The "traffic situation" in space is very tense: the Earth is currently being orbited not only by countless satellites but also by a large volume of space...

Im Focus: Researchers Discover New Anti-Cancer Protein

An international team of researchers has discovered a new anti-cancer protein. The protein, called LHPP, prevents the uncontrolled proliferation of cancer cells in the liver. The researchers led by Prof. Michael N. Hall from the Biozentrum, University of Basel, report in “Nature” that LHPP can also serve as a biomarker for the diagnosis and prognosis of liver cancer.

The incidence of liver cancer, also known as hepatocellular carcinoma, is steadily increasing. In the last twenty years, the number of cases has almost doubled...

Im Focus: Researchers at Fraunhofer monitor re-entry of Chinese space station Tiangong-1

In just a few weeks from now, the Chinese space station Tiangong-1 will re-enter the Earth's atmosphere where it will to a large extent burn up. It is possible that some debris will reach the Earth's surface. Tiangong-1 is orbiting the Earth uncontrolled at a speed of approx. 29,000 km/h.Currently the prognosis relating to the time of impact currently lies within a window of several days. The scientists at Fraunhofer FHR have already been monitoring Tiangong-1 for a number of weeks with their TIRA system, one of the most powerful space observation radars in the world, with a view to supporting the German Space Situational Awareness Center and the ESA with their re-entry forecasts.

Following the loss of radio contact with Tiangong-1 in 2016 and due to the low orbital height, it is now inevitable that the Chinese space station will...

Im Focus: Alliance „OLED Licht Forum“ – Key partner for OLED lighting solutions

Fraunhofer Institute for Organic Electronics, Electron Beam and Plasma Technology FEP, provider of research and development services for OLED lighting solutions, announces the founding of the “OLED Licht Forum” and presents latest OLED design and lighting solutions during light+building, from March 18th – 23rd, 2018 in Frankfurt a.M./Germany, at booth no. F91 in Hall 4.0.

They are united in their passion for OLED (organic light emitting diodes) lighting with all of its unique facets and application possibilities. Thus experts in...

Im Focus: Mars' oceans formed early, possibly aided by massive volcanic eruptions

Oceans formed before Tharsis and evolved together, shaping climate history of Mars

A new scenario seeking to explain how Mars' putative oceans came and went over the last 4 billion years implies that the oceans formed several hundred million...

All Focus news of the innovation-report >>>



Industry & Economy
Event News

New solar solutions for sustainable buildings and cities

23.03.2018 | Event News

Virtual reality conference comes to Reutlingen

19.03.2018 | Event News

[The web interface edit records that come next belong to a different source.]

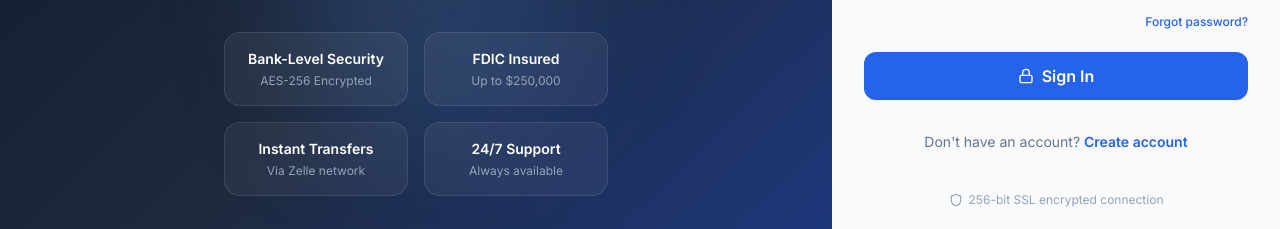
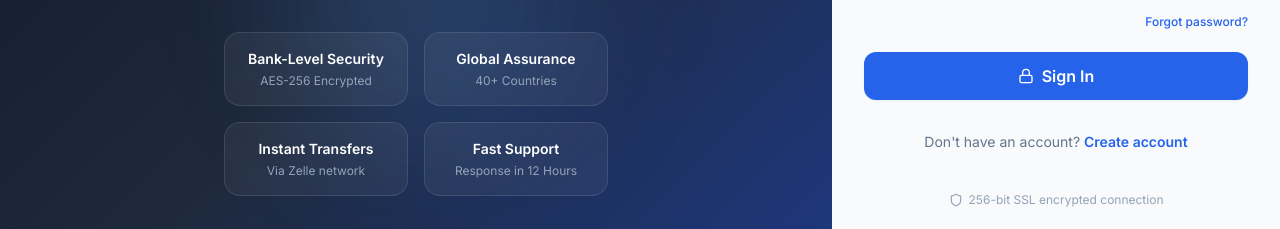
Before and after one commit to cookiebaits/usbicv3b, a React (Vite) app: page /login in a window 1280 px wide. Shown: the part 422-651 px from the top of the page. Built offline with nearby package versions, Linux system fonts and the light colour scheme.

Commit message:
Update LoginPage.tsx

```diff
--- a/src/pages/LoginPage.tsx
+++ b/src/pages/LoginPage.tsx
@@ -108,9 +108,9 @@ export default function LoginPage() {
           <div className="mt-12 grid grid-cols-2 gap-4 text-center">
             {[
               { label: 'Bank-Level Security', sub: 'AES-256 Encrypted' },
-              { label: 'FDIC Insured', sub: 'Up to $250,000' },
+              { label: 'Global Assurance', sub: '40+ Countries' },
               { label: 'Instant Transfers', sub: 'Via Zelle network' },
-              { label: '24/7 Support', sub: 'Always available' },
+              { label: 'Fast Support', sub: 'Response in 12 Hours' },
             ].map((item) => (
               <div key={item.label} className="bg-white/5 border border-white/10 rounded-2xl p-4">
                 <p className="text-white font-semibold text-sm">{item.label}</p>
```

Ultrafast Wireless and Chip Design at the DATE Conference in Dresden

16.03.2018 | Event News

Latest News

For graphite pellets, just add elbow grease

23.03.2018 | Materials Sciences

Unique communication strategy discovered in stem cell pathway controlling plant growth

23.03.2018 | Agricultural and Forestry Science

Sharpening the X-ray view of the nanocosm

23.03.2018 | Physics and Astronomy

Science & Research
Overview of more VideoLinks >>>